A close collaboration between the team of Sebastien Granier (IGF) in Montpellier, Hélène Déméné (CBS, team "NMR, Structure, Dynamics and Function of Biomolecules by NMR") and the team of Prof. Brian Kobilka of Stanford University, Nobel Prize in Chemistry in 2012, helped to decipher the molecular mechanisms of activation of the morphine receptor. This receptor, also called mu opioid receptor (μOR) was investigated using combining X-ray crystallography and Nuclear Magnetic Resonance (NMR). The morphine receptor is a membrane protein belonging to the family of G protein coupled receptors (GPCR) whose operating mechanism is not well known. This lack of knowledge is partly due to the difficulties encountered in the investigation of these membrane proteins by structural biology approaches. This study has been published in the scientific journal Nature (Sounier et al, Nature, 524 (7565). -doi 375-8: 10.1038 / nature14680).

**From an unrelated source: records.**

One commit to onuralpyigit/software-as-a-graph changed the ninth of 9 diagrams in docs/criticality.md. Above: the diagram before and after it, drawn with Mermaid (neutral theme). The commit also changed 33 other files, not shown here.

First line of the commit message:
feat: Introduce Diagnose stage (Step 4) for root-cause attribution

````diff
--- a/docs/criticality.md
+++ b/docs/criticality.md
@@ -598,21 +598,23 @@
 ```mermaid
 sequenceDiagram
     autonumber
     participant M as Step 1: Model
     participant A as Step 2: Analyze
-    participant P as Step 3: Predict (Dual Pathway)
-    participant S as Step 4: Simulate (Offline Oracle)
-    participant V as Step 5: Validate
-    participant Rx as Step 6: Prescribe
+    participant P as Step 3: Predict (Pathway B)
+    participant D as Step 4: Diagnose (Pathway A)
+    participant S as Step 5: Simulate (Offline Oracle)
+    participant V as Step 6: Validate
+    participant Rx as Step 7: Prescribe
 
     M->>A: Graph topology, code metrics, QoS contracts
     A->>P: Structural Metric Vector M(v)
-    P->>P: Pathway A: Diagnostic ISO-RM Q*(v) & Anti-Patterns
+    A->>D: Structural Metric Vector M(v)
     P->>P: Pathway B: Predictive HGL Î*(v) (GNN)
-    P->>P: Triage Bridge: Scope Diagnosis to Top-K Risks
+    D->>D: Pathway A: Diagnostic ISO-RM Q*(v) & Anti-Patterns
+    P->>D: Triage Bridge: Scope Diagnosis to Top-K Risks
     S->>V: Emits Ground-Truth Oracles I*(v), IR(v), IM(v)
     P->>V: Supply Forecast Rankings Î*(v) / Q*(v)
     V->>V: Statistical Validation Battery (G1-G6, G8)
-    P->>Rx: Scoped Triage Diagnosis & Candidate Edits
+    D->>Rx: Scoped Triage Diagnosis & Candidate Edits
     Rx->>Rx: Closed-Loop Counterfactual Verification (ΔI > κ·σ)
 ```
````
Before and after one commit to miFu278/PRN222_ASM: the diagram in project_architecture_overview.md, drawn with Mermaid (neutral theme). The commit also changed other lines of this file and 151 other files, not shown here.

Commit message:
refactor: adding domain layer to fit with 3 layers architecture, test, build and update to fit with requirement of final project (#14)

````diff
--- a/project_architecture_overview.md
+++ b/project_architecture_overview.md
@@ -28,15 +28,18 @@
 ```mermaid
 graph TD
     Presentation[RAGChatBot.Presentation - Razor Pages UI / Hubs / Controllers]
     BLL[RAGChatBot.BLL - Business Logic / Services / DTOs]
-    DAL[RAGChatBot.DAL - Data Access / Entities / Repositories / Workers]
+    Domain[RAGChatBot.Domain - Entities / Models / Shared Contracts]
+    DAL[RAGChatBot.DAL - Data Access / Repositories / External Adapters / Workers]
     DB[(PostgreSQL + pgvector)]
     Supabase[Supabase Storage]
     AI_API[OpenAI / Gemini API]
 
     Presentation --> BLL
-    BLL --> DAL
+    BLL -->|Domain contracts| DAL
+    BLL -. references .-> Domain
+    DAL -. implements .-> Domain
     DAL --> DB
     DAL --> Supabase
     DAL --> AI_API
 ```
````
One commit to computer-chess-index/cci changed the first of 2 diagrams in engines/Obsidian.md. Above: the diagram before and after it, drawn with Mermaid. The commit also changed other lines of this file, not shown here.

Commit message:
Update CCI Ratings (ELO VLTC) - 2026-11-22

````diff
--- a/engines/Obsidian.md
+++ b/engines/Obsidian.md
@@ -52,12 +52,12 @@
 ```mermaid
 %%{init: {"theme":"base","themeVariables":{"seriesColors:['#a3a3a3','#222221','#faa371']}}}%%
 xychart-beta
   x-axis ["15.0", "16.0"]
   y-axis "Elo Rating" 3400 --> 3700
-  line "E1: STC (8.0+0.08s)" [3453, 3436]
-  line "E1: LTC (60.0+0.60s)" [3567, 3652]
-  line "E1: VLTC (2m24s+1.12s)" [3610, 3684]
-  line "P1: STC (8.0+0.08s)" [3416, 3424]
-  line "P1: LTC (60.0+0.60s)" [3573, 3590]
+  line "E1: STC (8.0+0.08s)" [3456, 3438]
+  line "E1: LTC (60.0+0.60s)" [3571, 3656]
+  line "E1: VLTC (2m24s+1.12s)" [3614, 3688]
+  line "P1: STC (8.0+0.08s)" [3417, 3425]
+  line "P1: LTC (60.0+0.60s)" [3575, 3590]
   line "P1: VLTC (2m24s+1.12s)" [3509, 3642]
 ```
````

The NMR study reveals how the binding of a ligand that mimics morphine (agonist) induces changes in conformational states of μOR from an inactive state to an active state. This active state is the only one capable to lead to intracellular signal transduction via activation of signaling proteins such as G protein. The study also shows that the active state can be achieved only if the agonist and G protein are linked to the receiver simultaneously. This property was previously observed for only one of the 800 members that make up the family of GPCRs. Thus, the study reveals how the activation signal propagates through the different areas of the receptor and proposes that this process plays a key role in signal transduction. Overall, these data shed light on the little known process of activation of GPCRs and its dynamics.

New publication: "Propagation of conformational changes during μ-opioid receptor activation" 
Authors: Sounier R, Mas C, Steyaert J, Laeremans T, Manglik A, Huang W, Kobilka BK, Déméné H, Granier S.
Journal: Nature. 2015 Aug 20;524(7565):375-8. doi: 10.1038/nature14680.

Link to this article

Connexion